Head of English, Stephen Dessants, presents his views on why Shakespeare remains an essential part of the English curriculum.
It was phenomenologist, Edmund Husserl, who said “all consciousness is consciousness of something”. He might as well have spoken about Shakespeare’s creativity and the reason he is still relevant.
Creativity is inexpressive in isolation. It needs ‘something’ and the greatest something in history from my perspective is William Shakespeare. Shakespeare was part prophecy and part word painting where the divine and the human engage in that which forms a story.
It may involve a character reflecting universal forms or someone rare and remarkable; regardless the plot and persons are applicable to all ages and publics.
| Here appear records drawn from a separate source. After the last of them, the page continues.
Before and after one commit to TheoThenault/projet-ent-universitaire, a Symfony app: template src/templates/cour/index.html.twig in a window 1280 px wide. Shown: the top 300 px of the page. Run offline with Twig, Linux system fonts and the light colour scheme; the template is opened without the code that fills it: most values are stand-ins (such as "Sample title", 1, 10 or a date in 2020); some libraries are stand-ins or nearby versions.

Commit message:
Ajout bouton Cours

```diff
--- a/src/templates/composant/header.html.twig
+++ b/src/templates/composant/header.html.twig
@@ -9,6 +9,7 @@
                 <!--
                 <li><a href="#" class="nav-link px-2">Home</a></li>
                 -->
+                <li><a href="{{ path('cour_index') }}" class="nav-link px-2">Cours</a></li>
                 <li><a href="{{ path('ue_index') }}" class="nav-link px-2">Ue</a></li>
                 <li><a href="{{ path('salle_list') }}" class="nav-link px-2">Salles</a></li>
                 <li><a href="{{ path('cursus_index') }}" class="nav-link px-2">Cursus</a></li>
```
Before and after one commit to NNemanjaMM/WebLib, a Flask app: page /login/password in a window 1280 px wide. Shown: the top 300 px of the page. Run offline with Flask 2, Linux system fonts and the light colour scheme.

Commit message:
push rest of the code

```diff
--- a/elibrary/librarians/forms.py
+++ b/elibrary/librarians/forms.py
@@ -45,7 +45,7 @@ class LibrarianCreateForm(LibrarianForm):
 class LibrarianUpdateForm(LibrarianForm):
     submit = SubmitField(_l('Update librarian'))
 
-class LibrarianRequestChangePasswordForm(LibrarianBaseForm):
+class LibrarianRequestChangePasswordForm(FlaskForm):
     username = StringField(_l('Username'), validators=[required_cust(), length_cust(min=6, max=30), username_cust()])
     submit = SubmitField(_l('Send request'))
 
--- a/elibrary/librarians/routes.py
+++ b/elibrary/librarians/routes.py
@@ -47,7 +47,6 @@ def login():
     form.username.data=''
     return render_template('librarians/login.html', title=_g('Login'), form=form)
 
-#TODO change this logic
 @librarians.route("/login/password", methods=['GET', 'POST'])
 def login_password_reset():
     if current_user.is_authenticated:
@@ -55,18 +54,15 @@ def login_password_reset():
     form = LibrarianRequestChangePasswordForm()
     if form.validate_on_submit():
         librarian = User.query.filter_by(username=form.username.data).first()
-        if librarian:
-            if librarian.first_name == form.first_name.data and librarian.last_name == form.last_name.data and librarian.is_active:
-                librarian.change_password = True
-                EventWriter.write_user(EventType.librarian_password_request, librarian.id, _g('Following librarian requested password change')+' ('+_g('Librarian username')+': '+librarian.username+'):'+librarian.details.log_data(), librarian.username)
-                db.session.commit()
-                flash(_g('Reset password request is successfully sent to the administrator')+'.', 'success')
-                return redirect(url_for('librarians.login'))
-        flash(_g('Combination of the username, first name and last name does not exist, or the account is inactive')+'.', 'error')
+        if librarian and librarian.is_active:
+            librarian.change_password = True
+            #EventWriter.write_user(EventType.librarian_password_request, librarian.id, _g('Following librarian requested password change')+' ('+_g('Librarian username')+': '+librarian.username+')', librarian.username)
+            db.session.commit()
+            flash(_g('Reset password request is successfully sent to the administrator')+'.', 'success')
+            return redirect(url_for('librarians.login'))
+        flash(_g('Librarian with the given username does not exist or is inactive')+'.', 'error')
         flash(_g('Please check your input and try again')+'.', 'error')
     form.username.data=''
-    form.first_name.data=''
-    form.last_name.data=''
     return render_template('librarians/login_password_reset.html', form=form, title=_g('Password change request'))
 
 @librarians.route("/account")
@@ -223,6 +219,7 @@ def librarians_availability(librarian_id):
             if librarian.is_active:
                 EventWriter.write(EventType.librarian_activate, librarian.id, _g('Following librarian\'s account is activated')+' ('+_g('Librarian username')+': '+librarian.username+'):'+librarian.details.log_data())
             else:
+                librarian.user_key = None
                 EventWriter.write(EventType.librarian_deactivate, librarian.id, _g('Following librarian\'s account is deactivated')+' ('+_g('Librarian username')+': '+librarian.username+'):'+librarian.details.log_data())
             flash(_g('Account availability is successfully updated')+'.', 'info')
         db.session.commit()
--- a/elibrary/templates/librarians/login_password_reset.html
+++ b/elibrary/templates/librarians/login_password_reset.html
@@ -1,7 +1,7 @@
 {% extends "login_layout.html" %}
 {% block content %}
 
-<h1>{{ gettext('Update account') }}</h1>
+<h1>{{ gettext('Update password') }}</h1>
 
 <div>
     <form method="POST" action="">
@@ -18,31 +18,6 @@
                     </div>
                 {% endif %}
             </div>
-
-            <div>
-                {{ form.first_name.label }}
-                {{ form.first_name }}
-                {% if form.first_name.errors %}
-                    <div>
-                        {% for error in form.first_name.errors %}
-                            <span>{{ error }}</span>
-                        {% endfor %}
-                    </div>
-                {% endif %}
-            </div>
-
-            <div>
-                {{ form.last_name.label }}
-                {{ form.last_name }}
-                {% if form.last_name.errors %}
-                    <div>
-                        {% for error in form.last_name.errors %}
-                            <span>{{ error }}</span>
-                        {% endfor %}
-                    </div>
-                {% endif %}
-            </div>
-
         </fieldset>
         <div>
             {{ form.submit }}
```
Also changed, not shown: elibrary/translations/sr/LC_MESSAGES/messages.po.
His accounts encompass the spin of imagination: real, virtual, and fantastic. He speaks to us in today’s whispers of yesterday’s conversations.
Shakespeare was the essence of fancy, not oriented by the linearity of any clock but rather by its composition, the being in a human being. His sketches of characters were not only drawn but pitched to some bigger design.
Like a treasure hunter, Shakespeare sought the private troves of the collective unconscious for the buried relics of our nature. He was a master potter of linguistic vessels. And yet, he cherished the uniqueness of our silent and singular worlds.
In his creative walks, he found a cosmological leather for a different kind of boot. Shakespeare, in Melbourne Grammar terms, explored beyond the gates to topographical points in the mapping of future places.
In considering ‘relevance’, one must ask about the work having a direct bearing on our lives, being still treasured, valued, and understood by young people.
When studying Shakespeare, students are able to ask Hamlet about life and death when he is in the graveyard, chat with Romeo about falling in love with Juliet in the banquet scene, and engage with Feste from Twelfth Night (the ‘fool’ and ‘corrupter of words’) over the nature of reality in Illyria. Surely the splendour of language, the universality of plot, and the understanding of human nature resonates with students in the 21st century.
Stephen Dessants Head of English
This exploration was previously published in Grammar News No. 122, April 2017.